    #1 DAB 20 March, 2020, 01:07

    Purveyors of the quickly changing
    musical landscape,
    harbingers at the advent of the
    counter-culture heavy sound,
    influential beyond imagination,
    sculpted modern sound
    with precious few others.

    Reply this comment
  2. Bill
    #2 Bill 20 March, 2020, 01:49

    Been thinking of Grace, Darby, Jerry, Jorma and Jack a lot the past two weeks as the Coronavirus spreads. Dread another loss of Airplane (and related) band members.
    Condolences to all who knew Jerry Slick.
    I give thanks to Mr. Slick for giving a very cool rock n roll last name to his first wife.

    Reply this comment
    • King
      King 20 March, 2020, 12:36

      Grace had that rough raw voice that made you wanted to listen and sing along!

      Reply this comment
  3. Matteo
    #3 Matteo 20 March, 2020, 09:17

    I didn’t realize that Grace has perfect pitch.

    Reply this comment
  4. Scooter
    #4 Scooter 20 March, 2020, 13:26

    Jerry was also the 1973 SCCA EP West Coast champion in a Huffaker Engineering MGB. God speed Jerry.

    Reply this comment
  5. RayRay
    #5 RayRay 20 March, 2020, 14:04

    it’s a shame we can’t live forever, never age and be healthy.

    Reply this comment
  6. Seahorse
    #6 Seahorse 20 March, 2020, 17:58

    This woman in my opinion, and without question, has the most awesome voice that ever graced rock and roll.

    I came of age in the sixties and I weep for the present and the future for all the numbskulls who embrace absolute garbage like rap.

    A blind monkey can do what most of them produce. And the sad part is that no one can make it in the music industry today without being made by some corporation.

    So sad.
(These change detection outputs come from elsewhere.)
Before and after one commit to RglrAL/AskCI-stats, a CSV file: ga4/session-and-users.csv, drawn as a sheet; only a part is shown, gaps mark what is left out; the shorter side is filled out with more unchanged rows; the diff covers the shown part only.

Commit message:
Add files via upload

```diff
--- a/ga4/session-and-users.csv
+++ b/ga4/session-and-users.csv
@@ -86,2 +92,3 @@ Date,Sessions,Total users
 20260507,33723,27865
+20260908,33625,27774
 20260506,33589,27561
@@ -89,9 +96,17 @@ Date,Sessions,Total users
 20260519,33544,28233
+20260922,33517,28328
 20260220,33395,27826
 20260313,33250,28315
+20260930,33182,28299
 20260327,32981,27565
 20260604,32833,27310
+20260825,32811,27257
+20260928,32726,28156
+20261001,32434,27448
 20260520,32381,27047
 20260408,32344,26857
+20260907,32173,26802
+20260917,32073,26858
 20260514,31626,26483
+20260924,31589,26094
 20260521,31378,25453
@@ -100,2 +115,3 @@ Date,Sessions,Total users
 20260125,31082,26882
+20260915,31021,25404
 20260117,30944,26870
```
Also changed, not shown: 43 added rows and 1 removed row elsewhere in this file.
So very sad…

    Reply this comment
    • Bill
      Bill 23 March, 2020, 01:00

      So very true.
      Jack White is a rare exception to the new rule that all rock be corporate pop poop.

      Reply this comment
  7. Timo T
    #7 Timo T 2 May, 2020, 14:43
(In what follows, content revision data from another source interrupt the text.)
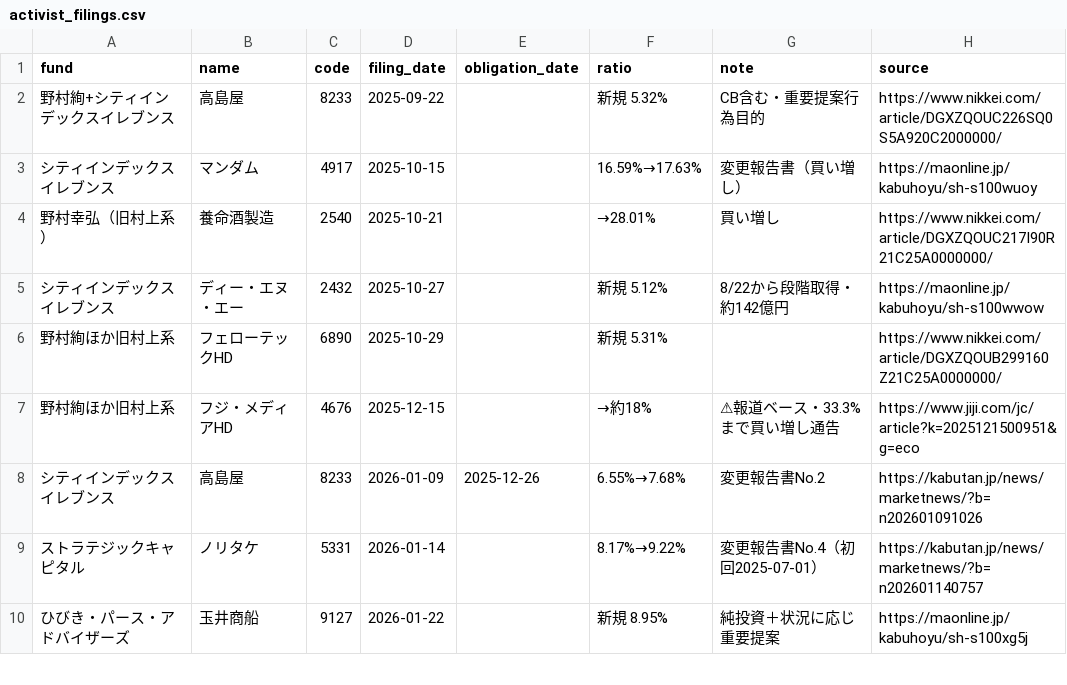
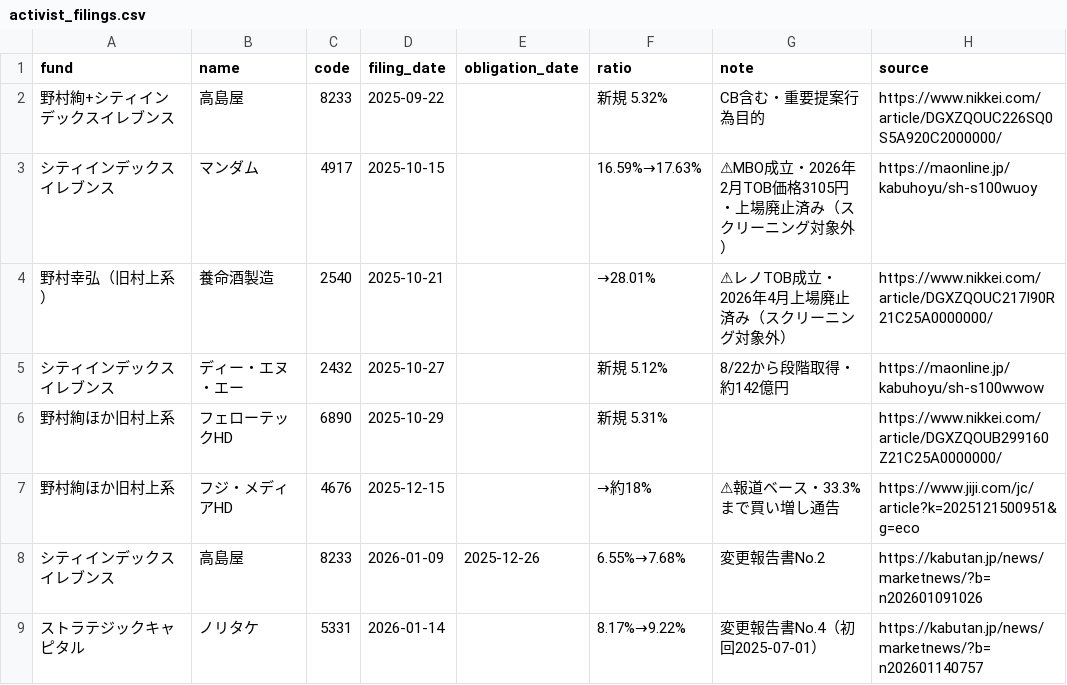
Before and after one commit to takimoto0223/investment-agent, a CSV file: data/activist_filings.csv, drawn as a sheet; only a part is shown; the shorter side is filled out with more unchanged rows.

```diff
--- a/data/activist_filings.csv
+++ b/data/activist_filings.csv
@@ -2,4 +2,4 @@ fund,name,code,filing_date,obligation_date,ratio,note,source
 野村絢+シティインデックスイレブンス,高島屋,8233,2025-09-22,,新規 5.32%,CB含む・重要提案行為目的,https://www.nikkei.com/article/DGXZQOUC226SQ0S5A920C2000000/
-シティインデックスイレブンス,マンダム,4917,2025-10-15,,16.59%→17.63%,変更報告書（買い増し）,https://maonline.jp/kabuhoyu/sh-s100wuoy
-野村幸弘（旧村上系）,養命酒製造,2540,2025-10-21,,→28.01%,買い増し,https://www.nikkei.com/article/DGXZQOUC217I90R21C25A0000000/
+シティインデックスイレブンス,マンダム,4917,2025-10-15,,16.59%→17.63%,⚠MBO成立・2026年2月TOB価格3105円・上場廃止済み（スクリーニング対象外）,https://maonline.jp/kabuhoyu/sh-s100wuoy
+野村幸弘（旧村上系）,養命酒製造,2540,2025-10-21,,→28.01%,⚠レノTOB成立・2026年4月上場廃止済み（スクリーニング対象外）,https://www.nikkei.com/article/DGXZQOUC217I90R21C25A0000000/
 シティインデックスイレブンス,ディー・エヌ・エー,2432,2025-10-27,,新規 5.12%,8/22から段階取得・約142億円,https://maonline.jp/kabuhoyu/sh-s100wwow
```
Also changed, not shown: 1 other file.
    Jerry Slick rented a flat from us in 67 on Corbett street in San Francisco not far from Twin Peaks . I was only and 11 year old kid back then but I did meet Grace a couple of times as they where separated at the time but still married . Jerry was cool he used to let me try out the drum set once in a while he bought a brand new Saab that year I thought it was a unique car

    Reply this comment
  8. Jamie
    #8 Jamie 11 September, 2020, 07:43
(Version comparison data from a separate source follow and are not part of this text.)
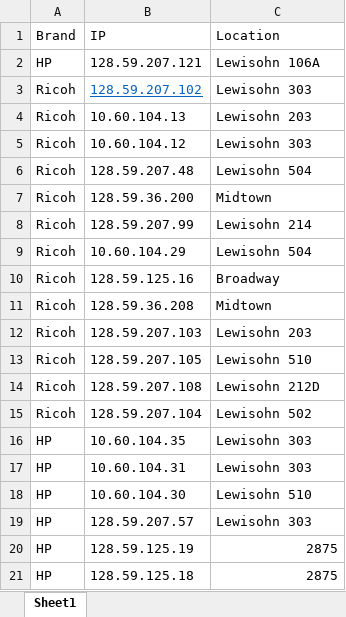
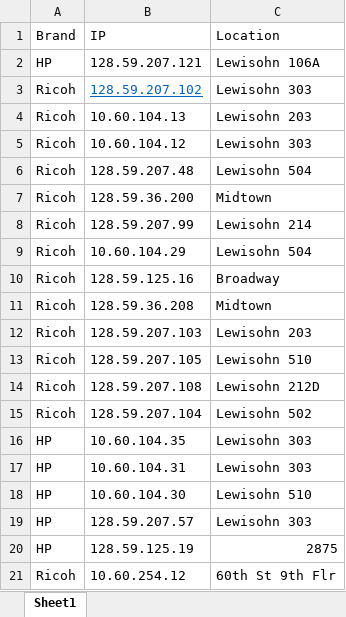
Before and after one commit to AsianHam/printerCheck, an Excel workbook: printerIP.xlsx, sheet Sheet1, drawn as a sheet; values as stored, in another font and other column widths than the file's, no borders; removed rows and columns are numbered as before the commit, all else as after; the diff names each change by its address in the sheet, - before the commit and + after, or states it on an @@ line.

```diff
--- a/printerIP.xlsx (sheet Sheet1)
+++ b/printerIP.xlsx (sheet Sheet1)
-row 21: HP | 128.59.125.18 | 2875
+row 21: Ricoh | 10.60.254.12 | 60th St 9th Flr
```
Also changed, not shown: 6 other files.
    Great guy, very sad he’s left us. Very talented guy.

    Reply this comment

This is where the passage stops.